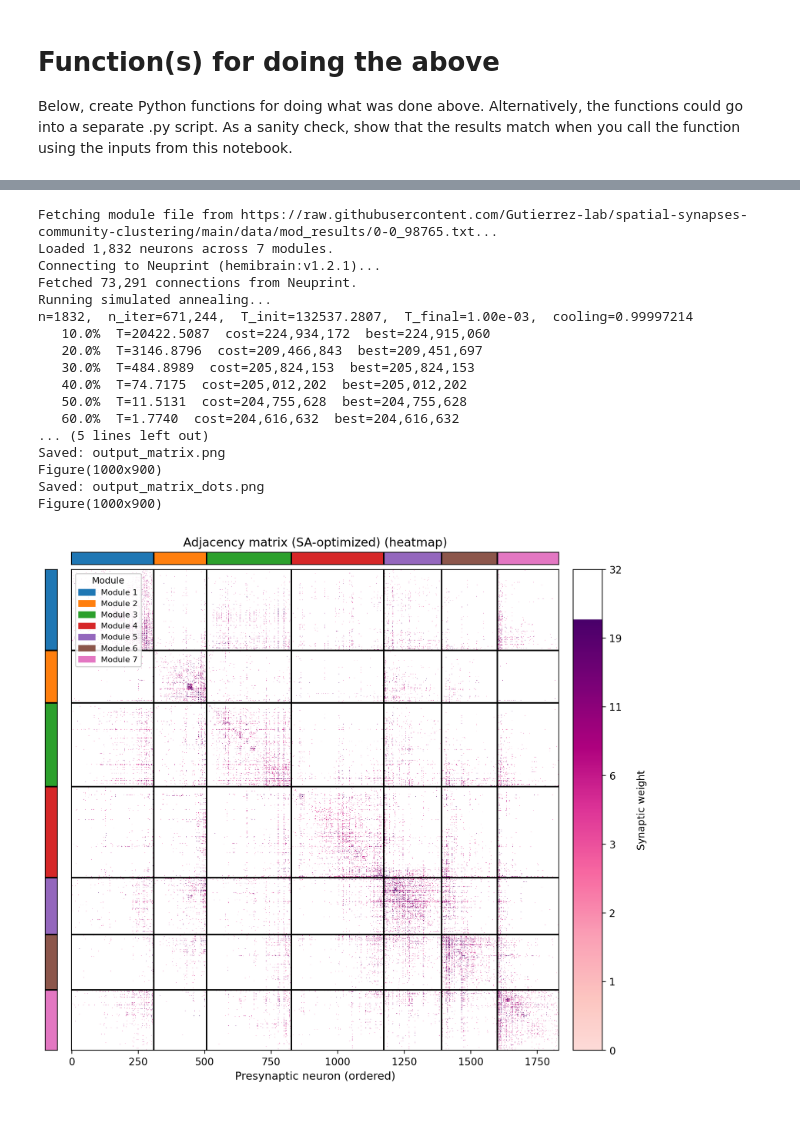
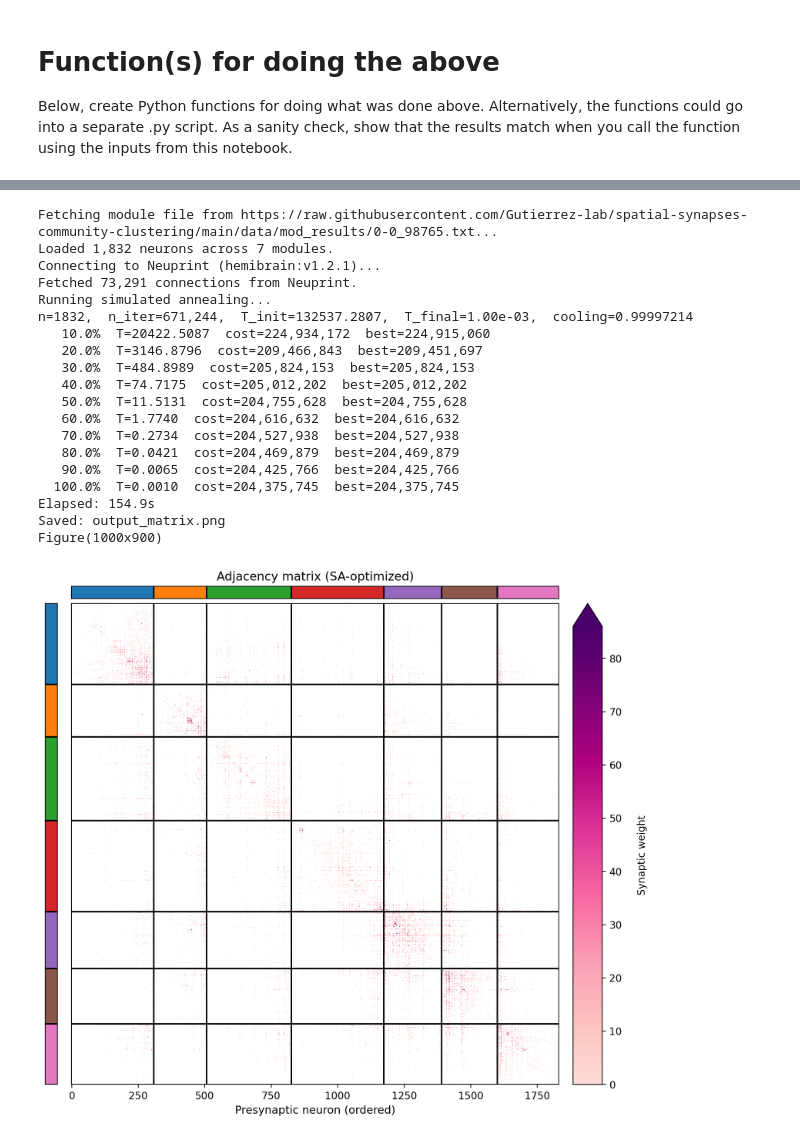
Before and after one commit to Gutierrez-lab/connectome-analysis-lab-tutorials, a Jupyter notebook: Simulated_Annealing/simulated_annealing_matrix_solution.ipynb, the cells around one changed output, grey strips where cells are left out. Cells and saved outputs as stored; diff of their text form; code cells hidden in the pictures.

```diff
--- a/Simulated_Annealing/simulated_annealing_matrix_solution.ipynb
+++ b/Simulated_Annealing/simulated_annealing_matrix_solution.ipynb
@@ -749,35 +817,36 @@ python adjacency_matrix.py \
 # %%
 import os
 from google.colab import userdata
 from IPython.display import Image, display
 
 os.environ['NEUPRINT_TOKEN'] = userdata.get('NEUPRINT_TOKEN')
 
 !python simulated_annealing.py \
     --mod-url  https://raw.githubusercontent.com/Gutierrez-lab/spatial-synapses-community-clustering/main/data/mod_results/0-0_98765.txt \
     --neuprint \
     --min-weight 3 \
+    --plot-style heatmap \
     --save output_matrix
 
-# Display the saved plots inline
 display(Image('output_matrix.png'))
-display(Image('output_matrix_dots.png'))
 # %% [output]
 Fetching module file from https://raw.githubusercontent.com/Gutierrez-lab/spatial-synapses-community-clustering/main/data/mod_results/0-0_98765.txt...
 Loaded 1,832 neurons across 7 modules.
 Connecting to Neuprint (hemibrain:v1.2.1)...
 Fetched 73,291 connections from Neuprint.
 Running simulated annealing...
 n=1832,  n_iter=671,244,  T_init=132537.2807,  T_final=1.00e-03,  cooling=0.99997214
    10.0%  T=20422.5087  cost=224,934,172  best=224,915,060
    20.0%  T=3146.8796  cost=209,466,843  best=209,451,697
    30.0%  T=484.8989  cost=205,824,153  best=205,824,153
    40.0%  T=74.7175  cost=205,012,202  best=205,012,202
    50.0%  T=11.5131  cost=204,755,628  best=204,755,628
    60.0%  T=1.7740  cost=204,616,632  best=204,616,632
-... (5 lines left out)
+   70.0%  T=0.2734  cost=204,527,938  best=204,527,938
+   80.0%  T=0.0421  cost=204,469,879  best=204,469,879
+   90.0%  T=0.0065  cost=204,425,766  best=204,425,766
+  100.0%  T=0.0010  cost=204,375,745  best=204,375,745
+Elapsed: 154.9s
 Saved: output_matrix.png
 Figure(1000x900)
-Saved: output_matrix_dots.png
-Figure(1000x900)
-[figure, old version]
+[figure, new version]
```
Also changed, not shown: parts of 10 cells of this notebook, 1 other file.
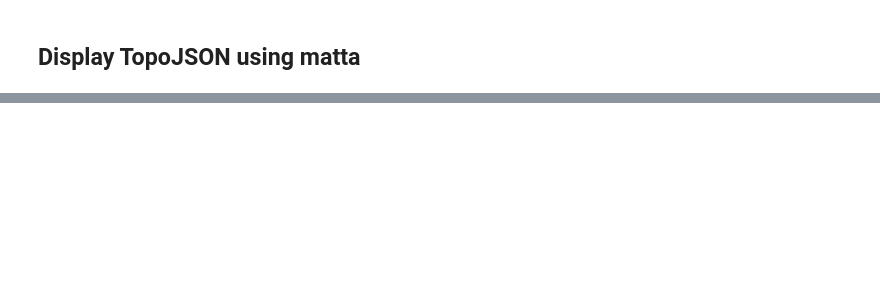
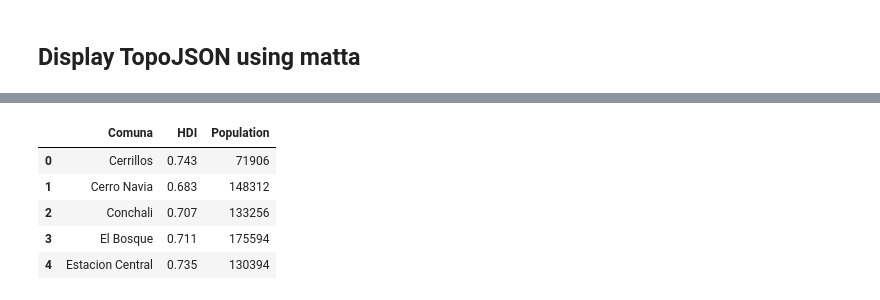
Before and after one commit to zorzalerrante/datagramas, a Jupyter notebook: examples/Let's Make a Map Too.ipynb, the cells around one changed output, grey strips where cells are left out. Cells and saved outputs as stored; diff of their text form; code cells hidden in the pictures; blank space fills up the shorter version.

```diff
--- a/examples/Let's Make a Map Too.ipynb
+++ b/examples/Let's Make a Map Too.ipynb
@@ -173,0 +175,11 @@ df.head()
+# %%
+df['Population'] = df['Población (2002)?'] * 1000
+df = df.loc[:,('Comuna', 'HDI', 'Population')]
+df.head()
+# %% [output]
+|  | Comuna | HDI | Population |
+| 0 | Cerrillos | 0.743 | 71906 |
+| 1 | Cerro Navia | 0.683 | 148312 |
+| 2 | Conchali | 0.707 | 133256 |
+| 3 | El Bosque | 0.711 | 175594 |
+| 4 | Estacion Central | 0.735 | 130394 |
```
Also changed, not shown: parts of 34 cells of this notebook, 25 other files.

- - - - -

▶ About this task: Show each line in the data where the string "main" appears.

▶ Worked solution:
     --mod-url  https://raw.githubusercontent.com/Gutierrez-lab/spatial-synapses-community-clustering/main/data/mod_results/0-0_98765.txt \
 Fetching module file from https://raw.githubusercontent.com/Gutierrez-lab/spatial-synapses-community-clustering/main/data/mod_results/0-0_98765.txt...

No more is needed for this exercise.